In true Catholic tradition, we plan on naming all our children after saints who live out the Gospel in extraordinary ways.  We ask for the intercession of these saints in order that our own children will become holy, virtuous men and women as they grow to carry out the love of Christ in his or her unique way.   Our Pier Francis is named after two very important men that hold special places in our hearts – Blessed Pier Girogio Frassati and Saint Francis of Assisi (we also really love this guy). Of course, "Pier" is Italian for Peter, so actually he has three pretty legit men looking after him ;). It was my prayer throughout my pregnancy that our baby Pier would possess the spirit and virtue of these great men. 

Most of you probably know the story of St. Francis, so I am excited to tell you about Blessed Pier Giorgio.  First off, if I were to have a saint crush, he's definitely it.  This guy was an Italian hunk -- super attractive, incredibly wealthy, and joyfully charismatic.  See studly photo for reference:

And he wasn't afraid to live a full life, either.  He loved to hike, ski, play practical jokes, climb mountains, smoke his pipe, and drink his wine with the best of 'em. 

Above all, he had a heart for the Lord and the Blessed Mother, and a deep devotion to the Eucharist.  This pure love for Christ and His Church stemmed an intense love for the poor.  His parents were ridiculously wealthy, but he gave everything -- even his bus fare -- to those in need.  His humility was so profound that even those closest to him had no idea he did these things.
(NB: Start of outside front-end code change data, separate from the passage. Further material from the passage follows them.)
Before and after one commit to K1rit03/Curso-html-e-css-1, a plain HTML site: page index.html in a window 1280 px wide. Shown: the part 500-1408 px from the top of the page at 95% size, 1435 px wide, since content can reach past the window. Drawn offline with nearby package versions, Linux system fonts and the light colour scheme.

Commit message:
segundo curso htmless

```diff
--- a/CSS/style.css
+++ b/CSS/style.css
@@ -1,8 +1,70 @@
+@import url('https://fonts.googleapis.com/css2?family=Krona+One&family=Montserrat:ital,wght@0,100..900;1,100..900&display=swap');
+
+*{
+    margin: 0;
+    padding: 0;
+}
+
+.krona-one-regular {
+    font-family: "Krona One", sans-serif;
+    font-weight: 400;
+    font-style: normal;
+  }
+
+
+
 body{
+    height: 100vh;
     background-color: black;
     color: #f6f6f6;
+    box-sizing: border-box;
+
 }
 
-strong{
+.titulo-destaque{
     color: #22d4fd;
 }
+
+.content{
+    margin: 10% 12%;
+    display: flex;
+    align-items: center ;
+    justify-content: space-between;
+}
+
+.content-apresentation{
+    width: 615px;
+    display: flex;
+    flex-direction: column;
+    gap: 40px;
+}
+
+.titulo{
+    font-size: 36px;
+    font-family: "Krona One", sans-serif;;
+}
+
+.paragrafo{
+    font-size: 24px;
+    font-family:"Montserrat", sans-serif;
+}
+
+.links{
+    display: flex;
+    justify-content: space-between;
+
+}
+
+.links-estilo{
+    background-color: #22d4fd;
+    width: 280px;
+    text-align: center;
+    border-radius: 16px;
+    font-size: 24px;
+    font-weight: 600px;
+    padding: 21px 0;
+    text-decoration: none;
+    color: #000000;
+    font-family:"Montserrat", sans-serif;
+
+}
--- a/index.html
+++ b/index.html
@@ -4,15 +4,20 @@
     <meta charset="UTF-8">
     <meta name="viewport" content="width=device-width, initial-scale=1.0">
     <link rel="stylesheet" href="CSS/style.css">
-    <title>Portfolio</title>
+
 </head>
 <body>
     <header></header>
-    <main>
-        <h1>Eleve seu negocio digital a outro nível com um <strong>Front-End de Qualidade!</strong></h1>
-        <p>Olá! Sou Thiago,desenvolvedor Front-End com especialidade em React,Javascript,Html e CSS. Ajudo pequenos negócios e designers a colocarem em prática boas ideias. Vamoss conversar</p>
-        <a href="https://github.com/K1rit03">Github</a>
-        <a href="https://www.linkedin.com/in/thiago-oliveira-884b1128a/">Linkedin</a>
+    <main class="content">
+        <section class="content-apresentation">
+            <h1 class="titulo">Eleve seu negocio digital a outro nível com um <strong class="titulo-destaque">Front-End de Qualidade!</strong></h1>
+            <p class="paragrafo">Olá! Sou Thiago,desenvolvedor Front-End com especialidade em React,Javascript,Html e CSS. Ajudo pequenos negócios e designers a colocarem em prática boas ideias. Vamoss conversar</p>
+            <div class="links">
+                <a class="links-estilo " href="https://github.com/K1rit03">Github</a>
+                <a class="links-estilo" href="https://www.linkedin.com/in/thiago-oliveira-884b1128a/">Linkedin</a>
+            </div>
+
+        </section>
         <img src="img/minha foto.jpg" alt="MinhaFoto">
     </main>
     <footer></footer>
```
At the age of 24, he contracted polio from the poor that he so devoutly served, and died quickly after.  In fact, at his funeral, thousands of the poor of Turin showed up in vast numbers to say goodbye to their friend. 

So, you can see why we love Frassati so much!  We are blessed to have such a powerful intercessor for our firstborn and for our family. P.S. His feast day is TOMORROW!!!!! Blessed Pier Giorgio, pray for us!

What does it mean to be “blessed” (makarioi in Greek)? To be blessed means to be happy. Tell me: Do you really want to be happy? In an age when we are constantly being enticed by vain and empty illusions of happiness, we risk settling for less and “thinking small” when it comes to the meaning of life. Think big instead! Open your hearts! As Blessed Pier Giorgio Frassati once said, “To live without faith, to have no heritage to uphold, to fail to struggle constantly to defend the truth: this is not living. It is scraping by. We should never just scrape by, but really live”
— Pope Francis

Wanting to learn more about Frassati? Here are 10 More Reasons to Love Blessed Pier Giorgio.

And if you're still interested in his life (which you totally should be), here's a great short video about how vibrantly he lived out the Gospel, earning him the title "Man of the Beatitudes".  Also, if you're curious about the meaning behind verso l'alto Fr. Barron does a great job explaining it.  It's one of my favorites!